[Edit tracking data]
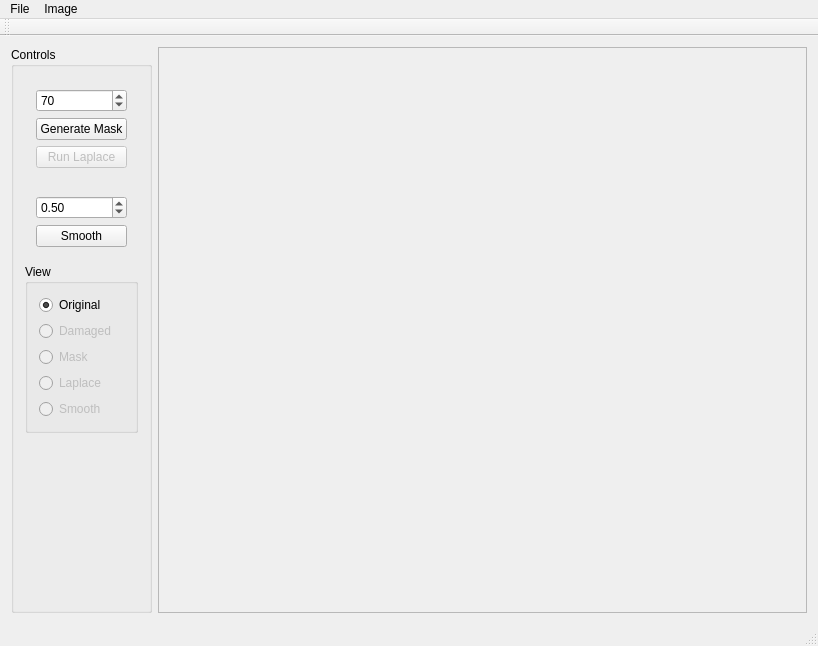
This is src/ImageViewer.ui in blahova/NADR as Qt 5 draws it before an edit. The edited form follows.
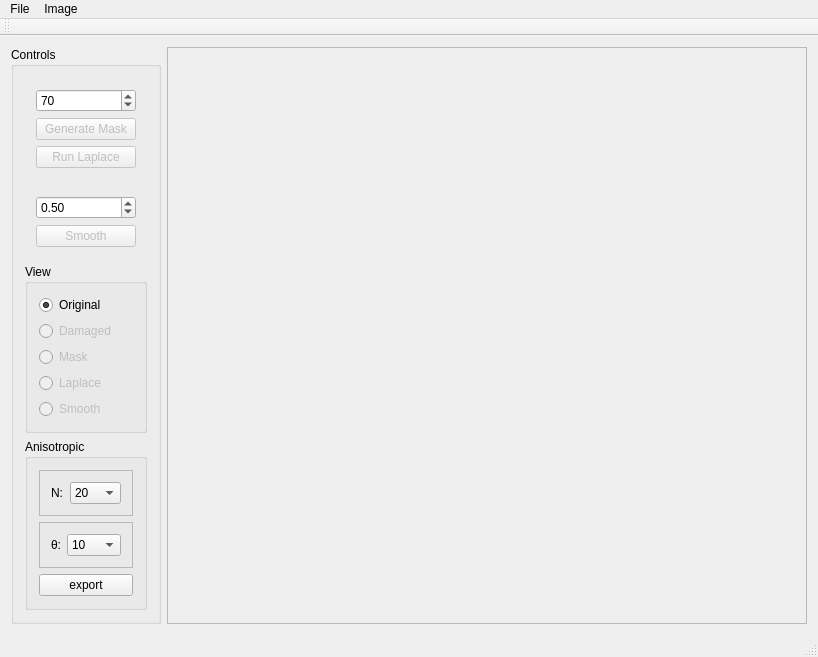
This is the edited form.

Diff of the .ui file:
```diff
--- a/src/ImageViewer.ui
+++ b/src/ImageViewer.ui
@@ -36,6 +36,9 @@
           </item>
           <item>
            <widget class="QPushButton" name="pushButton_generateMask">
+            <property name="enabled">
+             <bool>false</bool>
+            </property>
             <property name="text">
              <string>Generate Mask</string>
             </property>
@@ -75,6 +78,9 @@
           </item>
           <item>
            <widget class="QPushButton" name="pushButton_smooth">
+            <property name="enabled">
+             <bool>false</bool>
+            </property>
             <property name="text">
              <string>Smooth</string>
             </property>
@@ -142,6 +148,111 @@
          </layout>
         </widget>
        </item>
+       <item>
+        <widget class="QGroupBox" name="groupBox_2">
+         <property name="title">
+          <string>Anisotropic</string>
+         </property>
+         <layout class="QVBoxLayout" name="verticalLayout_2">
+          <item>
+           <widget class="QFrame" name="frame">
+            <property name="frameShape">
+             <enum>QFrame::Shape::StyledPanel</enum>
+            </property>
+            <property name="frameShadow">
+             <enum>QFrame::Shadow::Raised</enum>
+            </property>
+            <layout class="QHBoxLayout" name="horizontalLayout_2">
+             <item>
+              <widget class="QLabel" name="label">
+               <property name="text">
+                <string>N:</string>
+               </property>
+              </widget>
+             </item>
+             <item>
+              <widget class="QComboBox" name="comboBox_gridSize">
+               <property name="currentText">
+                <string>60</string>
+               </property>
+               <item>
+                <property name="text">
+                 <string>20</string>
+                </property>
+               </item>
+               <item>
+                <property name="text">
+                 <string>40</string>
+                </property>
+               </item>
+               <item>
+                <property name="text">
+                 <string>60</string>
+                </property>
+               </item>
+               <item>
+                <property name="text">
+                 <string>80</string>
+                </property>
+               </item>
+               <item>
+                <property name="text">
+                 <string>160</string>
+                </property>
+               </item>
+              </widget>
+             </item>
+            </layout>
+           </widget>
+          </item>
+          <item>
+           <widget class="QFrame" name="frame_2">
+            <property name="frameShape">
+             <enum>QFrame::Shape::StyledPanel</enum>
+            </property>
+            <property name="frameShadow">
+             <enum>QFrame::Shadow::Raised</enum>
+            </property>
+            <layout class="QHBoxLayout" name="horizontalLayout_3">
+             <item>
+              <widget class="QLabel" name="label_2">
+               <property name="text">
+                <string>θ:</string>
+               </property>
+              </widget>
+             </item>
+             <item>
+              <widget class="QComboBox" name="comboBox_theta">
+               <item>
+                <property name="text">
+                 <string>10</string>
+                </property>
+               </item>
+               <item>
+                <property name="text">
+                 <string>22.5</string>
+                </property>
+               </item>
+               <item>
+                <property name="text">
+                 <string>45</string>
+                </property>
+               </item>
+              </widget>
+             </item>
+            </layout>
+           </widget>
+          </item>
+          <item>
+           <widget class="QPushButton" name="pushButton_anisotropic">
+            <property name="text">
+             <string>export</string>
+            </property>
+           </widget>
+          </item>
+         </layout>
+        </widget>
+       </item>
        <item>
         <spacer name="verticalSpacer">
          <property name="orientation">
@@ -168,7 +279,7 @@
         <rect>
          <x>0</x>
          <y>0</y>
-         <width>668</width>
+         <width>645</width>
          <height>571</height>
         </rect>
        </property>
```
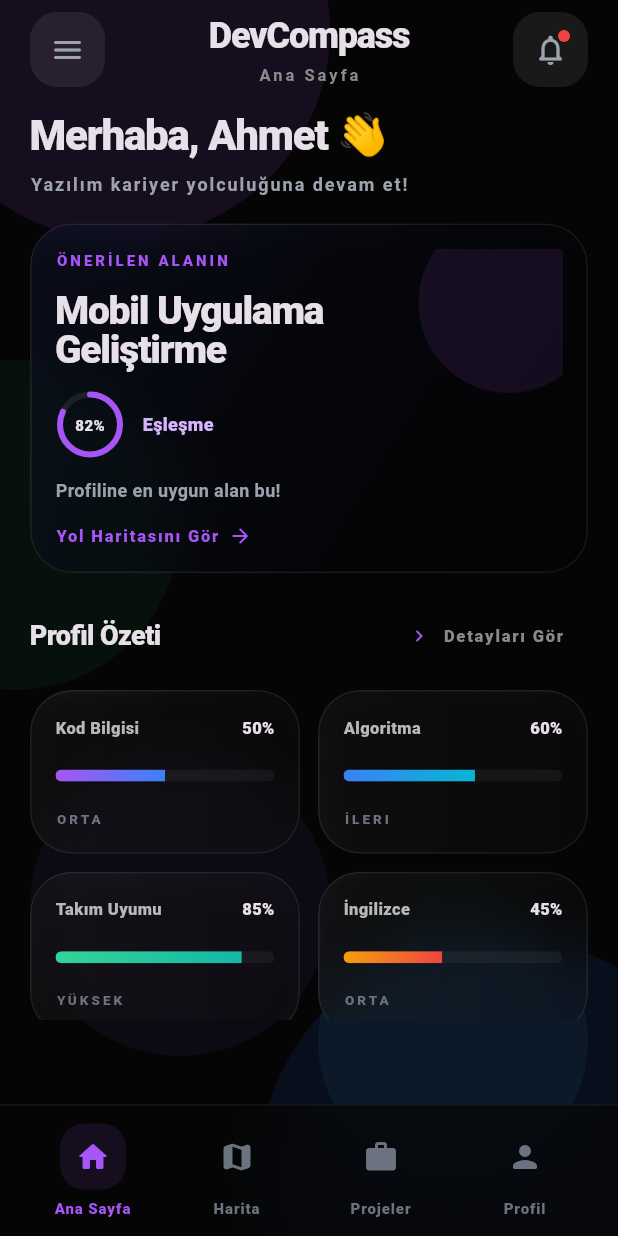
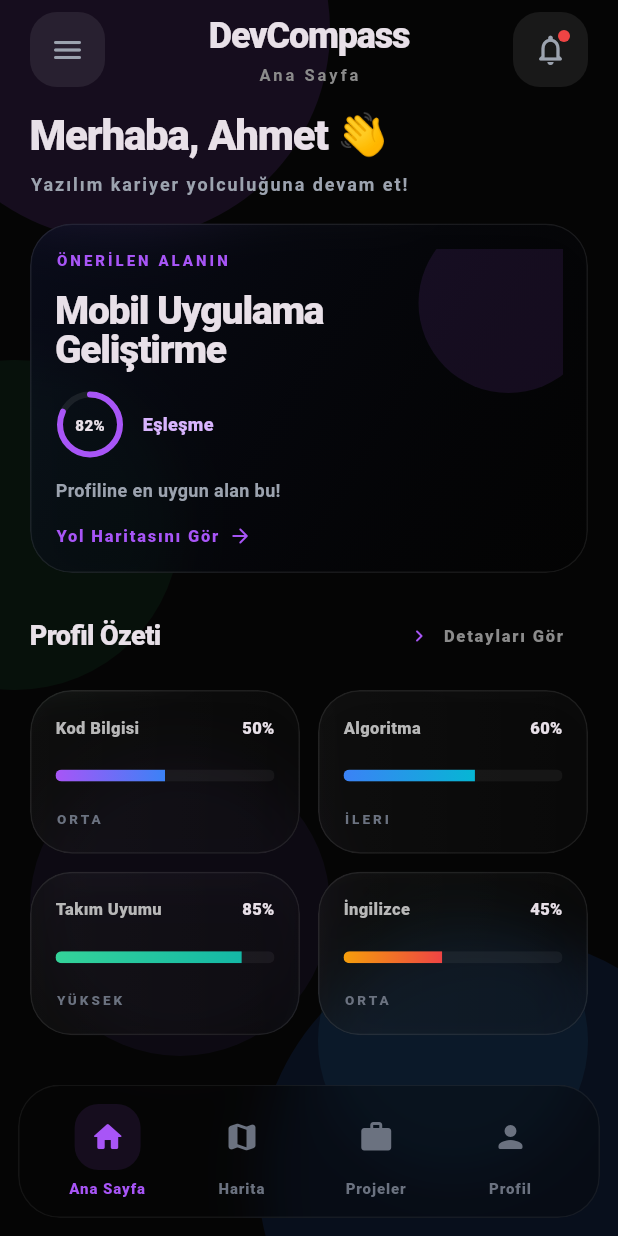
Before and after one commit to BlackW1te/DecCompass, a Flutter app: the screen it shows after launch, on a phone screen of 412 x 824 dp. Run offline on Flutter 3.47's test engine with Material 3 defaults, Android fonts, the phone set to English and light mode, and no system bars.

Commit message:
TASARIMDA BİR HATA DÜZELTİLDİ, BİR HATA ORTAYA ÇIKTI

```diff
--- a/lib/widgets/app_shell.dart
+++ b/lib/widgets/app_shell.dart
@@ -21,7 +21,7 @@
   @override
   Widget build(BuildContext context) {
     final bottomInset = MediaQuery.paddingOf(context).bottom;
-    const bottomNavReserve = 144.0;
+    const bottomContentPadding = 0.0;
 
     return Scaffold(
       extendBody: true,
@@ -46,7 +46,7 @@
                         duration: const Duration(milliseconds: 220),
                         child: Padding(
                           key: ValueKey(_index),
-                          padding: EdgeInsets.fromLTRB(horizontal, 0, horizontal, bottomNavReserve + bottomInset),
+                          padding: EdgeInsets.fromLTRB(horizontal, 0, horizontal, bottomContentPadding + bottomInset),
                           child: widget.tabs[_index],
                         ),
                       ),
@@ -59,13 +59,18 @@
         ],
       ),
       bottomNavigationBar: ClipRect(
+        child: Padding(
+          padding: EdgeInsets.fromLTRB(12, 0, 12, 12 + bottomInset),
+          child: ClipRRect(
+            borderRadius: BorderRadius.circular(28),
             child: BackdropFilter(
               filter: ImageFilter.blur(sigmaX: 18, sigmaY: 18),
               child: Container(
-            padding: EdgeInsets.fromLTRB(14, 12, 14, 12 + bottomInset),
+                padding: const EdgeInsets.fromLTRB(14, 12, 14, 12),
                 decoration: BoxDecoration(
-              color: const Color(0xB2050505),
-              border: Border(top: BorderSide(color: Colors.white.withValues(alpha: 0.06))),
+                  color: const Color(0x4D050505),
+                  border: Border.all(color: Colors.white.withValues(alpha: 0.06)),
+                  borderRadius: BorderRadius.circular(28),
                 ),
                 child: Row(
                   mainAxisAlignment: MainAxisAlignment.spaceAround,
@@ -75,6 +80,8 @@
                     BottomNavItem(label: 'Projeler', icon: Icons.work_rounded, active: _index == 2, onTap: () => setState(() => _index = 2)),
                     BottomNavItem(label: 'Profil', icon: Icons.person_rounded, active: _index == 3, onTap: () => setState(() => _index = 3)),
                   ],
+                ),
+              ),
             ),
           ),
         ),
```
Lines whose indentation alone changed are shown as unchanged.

Exercise objective ▸
All lines carrying the word "QPushButton" must be copied from the data above.

Written reply ▸
            <widget class="QPushButton" name="pushButton_generateMask">
            <widget class="QPushButton" name="pushButton_smooth">
+           <widget class="QPushButton" name="pushButton_anisotropic">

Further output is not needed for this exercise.